While there’s great variability with Parkinson’s disease, we do know that there are certain signs that may appear well before the more commonly known physical symptoms—tremors, stiffness, and loss of dexterity.
For example, constipation is a very common problem for people with Parkinson’s disease, and a lot of people develop constipation months or sometimes even years before they develop the motor symptoms of Parkinson's disease.
Another common phenomenon that precedes the onset of the motor symptoms is a loss of sense of smell. Of course, this alone is not uncommon in older people, especially those who smoke or have a history of smoking. But when we ask patients with Parkinson’s about problems smelling, most people will say that they’ve noticed a problem with their sense of smell, as well as their sense of taste, for a couple of years prior to being diagnosed.
Probably the most significant early symptom of Parkinson’s disease is a change in a person’s sleep pattern. Virtually everyone with Parkinson’s disease will have some trouble with sleep, but it’s not general insomnia. It’s a specific problem called REM behavior disorder, or RBD. What this means is that the architecture of sleep changes, and people spend more time sleeping in the REM stage of sleep, which is when we dream. This leads to excessive dreaming, and in many cases these dreams are accompanied by vocalizations and movements during sleep. Sometimes, a patient’s bedmate may even get hurt by the person’s excessive movements during sleep. These sleep changes also begin about a year or two (or even more) before someone develops the physical symptoms of Parkinson’s disease.
A Parkinson’s diagnosis is usually made only after a patient develops physical symptoms, and these typically start on just one side of the body. A tremor in the arm or hand is probably the most revealing sign of Parkinson’s, but about 40 percent of patients never develop a tremor. The first motor symptoms to appear are usually a little stiffness or achiness on one side of the body, typically in the arm.

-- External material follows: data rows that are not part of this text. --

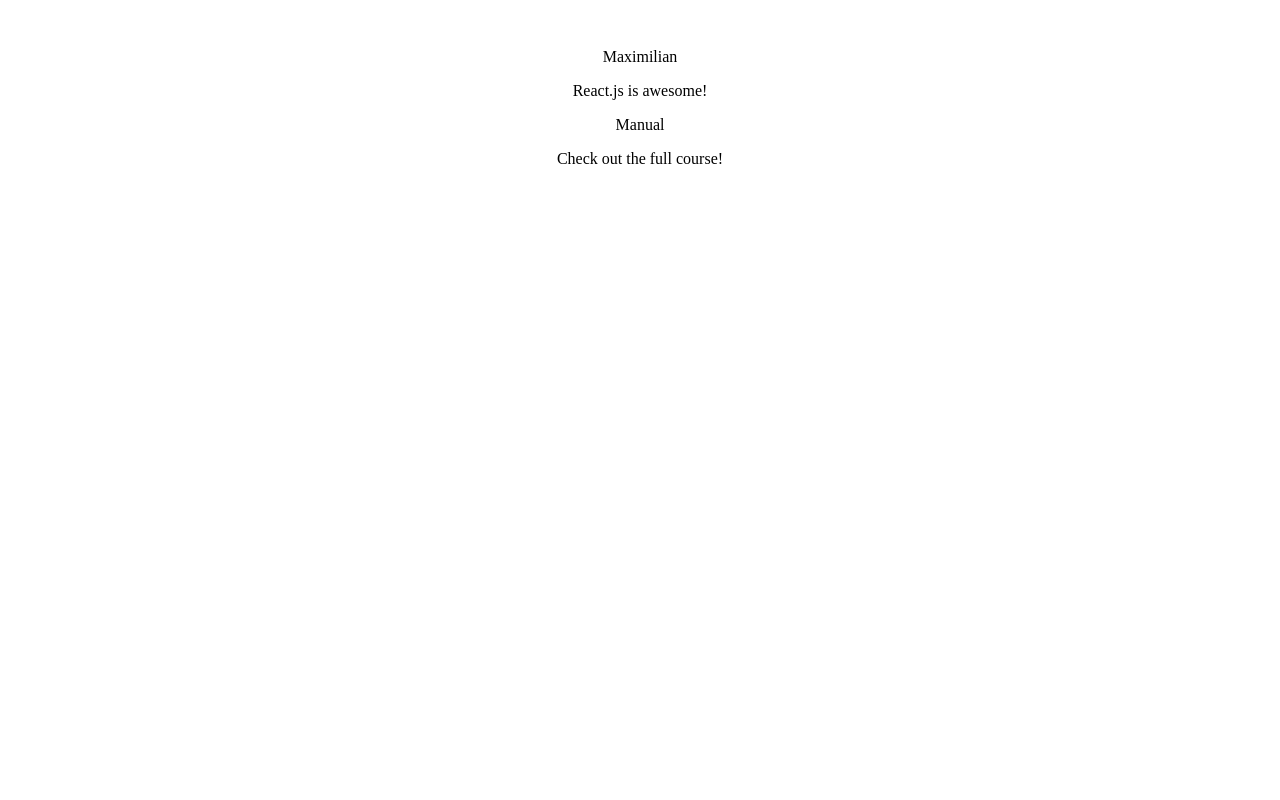
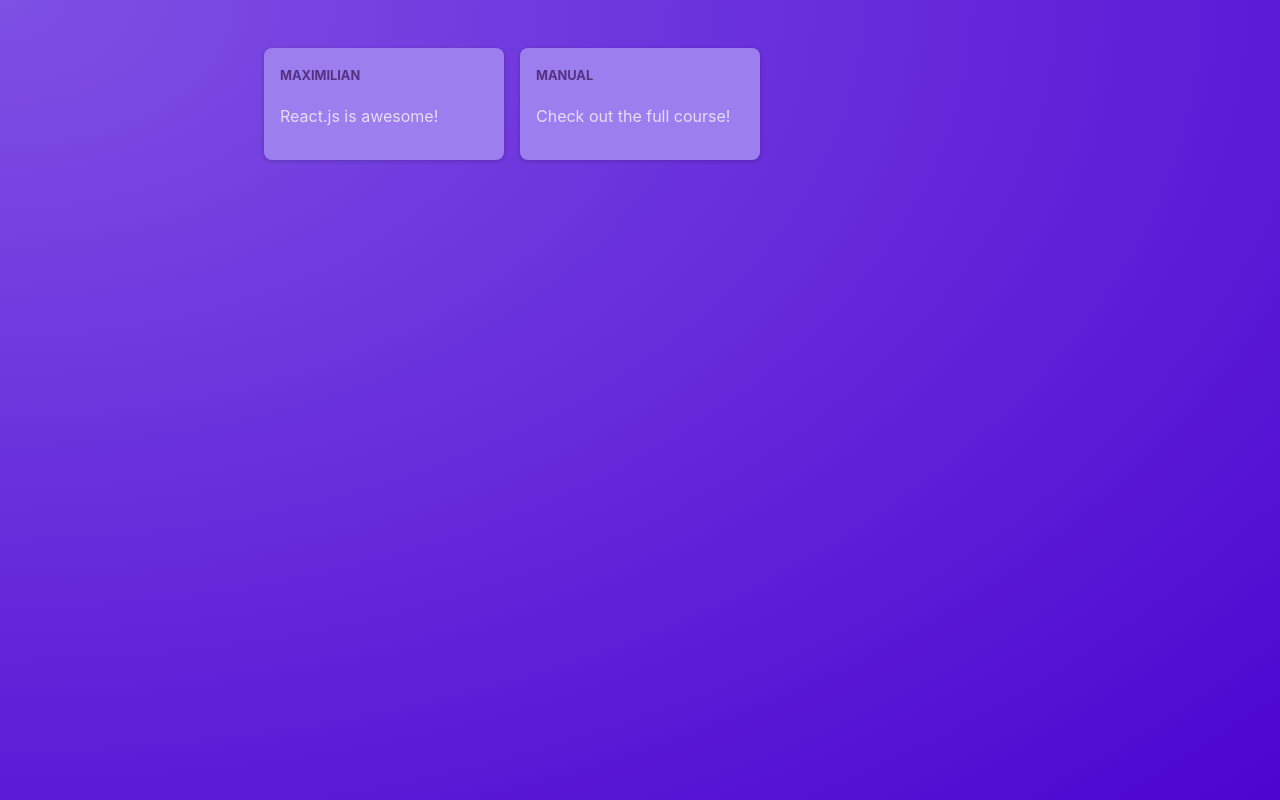
Before and after one commit to APapeIsName/react-crash-course, a React (Vite) app: page / in a window 1280 px wide. Built offline with nearby package versions, Linux system fonts and the light colour scheme.

Commit message:
Design : PostsList

```diff
--- a/src/App.jsx
+++ b/src/App.jsx
@@ -1,10 +1,8 @@
-import './App.css'
-import Post from './components/Post.jsx'
+import PostsList from "./components/PostsList";
 
 function App() {
   return <main>
-    <Post author="Maximilian" body="React.js is awesome!"/>
-    <Post author="Manual" body="Check out the full course!"/>
+    <PostsList />
   </main>;
 }
 
--- a/src/components/Post.jsx
+++ b/src/components/Post.jsx
@@ -1,9 +1,11 @@
+import classes from './Post.module.css';
+
 function Post(props) {
 
     return (
-        <div>
-            <p>{props.author}</p>
-            <p>{props.body}</p>
+        <div className={classes.post}>
+            <p className={classes.author}>{props.author}</p>
+            <p className={classes.body}>{props.body}</p>
         </div>
     );
 }
--- /dev/null
+++ b/src/components/Post.module.css
@@ -0,0 +1,24 @@
+.post {
+    margin: 1rem 0;
+    padding: 1rem;
+    background-color: #9c7eee;
+    border-radius: 8px;
+    box-shadow: 0 1px 4px rgba(0, 0, 0, 0.2);
+    animation: animate-in 1s ease-out forwards;
+}
+
+.author {
+    font-size: 0.8rem;
+    font-weight: bold;
+    color: #543280;
+    margin: 0;
+    text-transform: uppercase;
+}
+
+.text {
+    white-space: pre-wrap;
+    font-size: 1.25rem;
+    margin: 0.25rem 0 0 0;
+    color: #593884;
+    font-style: italic;
+}
--- /dev/null
+++ b/src/components/PostsList.jsx
@@ -0,0 +1,13 @@
+import Post from "./Post";
+import classes from './PostsList.module.css'
+
+function PostsList() {
+    return (
+        <ul className={classes.posts}>
+            <Post author="Maximilian" body="React.js is awesome!"/>
+            <Post author="Manual" body="Check out the full course!"/>
+        </ul>
+    )
+}
+
+export default PostsList;
--- /dev/null
+++ b/src/components/PostsList.module.css
@@ -0,0 +1,10 @@
+.posts {
+    list-style: none;
+    max-width: 50rem;
+    margin: 1rem auto;
+    padding: 1rem 0;
+    display: grid;
+    gap: 1rem;
+    grid-template-columns: repeat(3, 30%);
+    justify-content: center;
+  }
--- a/src/index.css
+++ b/src/index.css
@@ -1,7 +1,22 @@
+* {
+  box-sizing: border-box;
+}
+
+:root {
+  min-height: 100vh;
+  font-family: Inter, Avenir, Helvetica, Arial, sans-serif;
+  font-size: 16px;
+  line-height: 24px;
+  font-weight: 400;
+  background-image: radial-gradient(ellipse at top left, #7f50e4, #4c05d0);
+  font-synthesis: none;
+  text-rendering: optimizeLegibility;
+  -webkit-font-smoothing: antialiased;
+  -moz-osx-font-smoothing: grayscale;
+  -webkit-text-size-adjust: 100%;
+}
+
 body {
   margin: 0;
+  color: #e6ddf9;
 }
-
-div {
-  box-sizing: border-box;
-}
```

By then, there is usually a little bit of loss in dexterity, as well.
So if your father is beginning to notice motor symptoms like stiffness, loss of dexterity, or a tremor, and has a history of the earlier symptoms mentioned above, I would encourage him to talk to his doctor and ask for a referral to a neurologist so that he can be evaluated.
The earlier someone is diagnosed and begins treatment, the sooner they can improve their quality of life and avoid complications.